50 percent - Occupational and social impairment with reduced reliability and productivity due to such symptoms as: flattened affect; circumstantial, circumlocutory, or stereotyped speech; panic attacks more than once a week; difficulty in understanding complex commands; impairment of short- and long-term memory (e.g., retention of only highly learned material, forgetting to complete tasks); impaired judgment; impaired abstract thinking; disturbances of motivation and mood; difficulty in establishing and maintaining effective work and social relationships.
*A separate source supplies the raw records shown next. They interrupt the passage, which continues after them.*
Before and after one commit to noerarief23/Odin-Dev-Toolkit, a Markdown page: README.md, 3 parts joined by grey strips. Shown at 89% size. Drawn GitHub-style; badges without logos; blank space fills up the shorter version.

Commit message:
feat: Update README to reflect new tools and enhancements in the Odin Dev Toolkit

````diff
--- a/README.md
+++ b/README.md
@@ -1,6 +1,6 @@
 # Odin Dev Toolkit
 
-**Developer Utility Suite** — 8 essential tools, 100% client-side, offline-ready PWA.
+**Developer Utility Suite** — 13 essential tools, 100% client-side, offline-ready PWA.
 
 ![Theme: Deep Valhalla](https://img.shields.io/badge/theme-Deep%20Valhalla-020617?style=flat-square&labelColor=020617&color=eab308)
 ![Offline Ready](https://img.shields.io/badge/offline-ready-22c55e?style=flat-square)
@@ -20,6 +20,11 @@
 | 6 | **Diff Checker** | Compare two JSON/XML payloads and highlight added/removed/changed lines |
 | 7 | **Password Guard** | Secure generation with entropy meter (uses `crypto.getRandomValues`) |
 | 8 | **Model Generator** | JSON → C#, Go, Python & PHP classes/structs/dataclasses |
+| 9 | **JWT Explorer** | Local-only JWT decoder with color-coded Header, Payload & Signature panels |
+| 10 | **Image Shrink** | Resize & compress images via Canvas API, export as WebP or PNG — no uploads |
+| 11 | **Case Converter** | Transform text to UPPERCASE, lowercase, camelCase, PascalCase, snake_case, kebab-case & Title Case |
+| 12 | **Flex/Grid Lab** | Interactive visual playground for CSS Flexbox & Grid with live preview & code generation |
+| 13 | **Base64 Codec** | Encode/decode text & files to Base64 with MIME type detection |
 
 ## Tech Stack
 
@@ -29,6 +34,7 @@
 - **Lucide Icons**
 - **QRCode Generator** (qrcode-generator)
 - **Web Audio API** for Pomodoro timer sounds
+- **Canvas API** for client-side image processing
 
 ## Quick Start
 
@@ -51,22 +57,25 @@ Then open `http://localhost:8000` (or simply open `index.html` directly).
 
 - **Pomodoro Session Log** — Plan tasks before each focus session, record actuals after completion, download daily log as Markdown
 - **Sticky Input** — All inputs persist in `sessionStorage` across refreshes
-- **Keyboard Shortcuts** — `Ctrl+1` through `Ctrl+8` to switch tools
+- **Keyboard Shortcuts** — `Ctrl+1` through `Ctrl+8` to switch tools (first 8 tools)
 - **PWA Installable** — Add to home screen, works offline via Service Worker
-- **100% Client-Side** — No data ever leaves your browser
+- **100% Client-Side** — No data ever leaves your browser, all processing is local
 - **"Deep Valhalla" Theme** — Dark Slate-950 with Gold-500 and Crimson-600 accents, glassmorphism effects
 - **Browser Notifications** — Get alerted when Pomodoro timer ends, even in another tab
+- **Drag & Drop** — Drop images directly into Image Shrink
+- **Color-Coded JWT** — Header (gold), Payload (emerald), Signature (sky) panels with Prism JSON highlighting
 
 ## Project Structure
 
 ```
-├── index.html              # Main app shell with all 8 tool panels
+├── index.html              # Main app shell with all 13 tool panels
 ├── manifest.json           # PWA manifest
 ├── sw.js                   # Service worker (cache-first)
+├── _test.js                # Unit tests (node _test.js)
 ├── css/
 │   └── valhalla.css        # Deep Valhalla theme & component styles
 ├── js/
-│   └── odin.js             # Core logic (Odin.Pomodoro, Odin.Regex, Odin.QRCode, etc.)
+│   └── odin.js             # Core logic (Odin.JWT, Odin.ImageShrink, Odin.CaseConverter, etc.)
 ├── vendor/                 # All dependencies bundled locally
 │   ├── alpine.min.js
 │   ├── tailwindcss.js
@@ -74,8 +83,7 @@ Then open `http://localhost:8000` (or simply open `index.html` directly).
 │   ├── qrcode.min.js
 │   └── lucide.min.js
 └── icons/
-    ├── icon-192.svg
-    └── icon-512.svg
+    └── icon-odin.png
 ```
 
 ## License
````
70 percent - Occupational and social impairment, with deficiencies in most areas, such as work, school, family relations, judgment, thinking, or mood, due to such symptoms as: suicidal ideation; obsessional rituals which interfere with routine activities; speech intermittently illogical, obscure, or irrelevant; near continuous panic or depression affecting the ability to function independently, appropriately and effectively; impaired impulse control (such as unprovoked irritability with periods of violence); spatial disorientation; neglect of personal appearance and hygiene; difficulty in adapting to stressful circumstances (including work or a work like setting); inability to establish and maintain effective relationships).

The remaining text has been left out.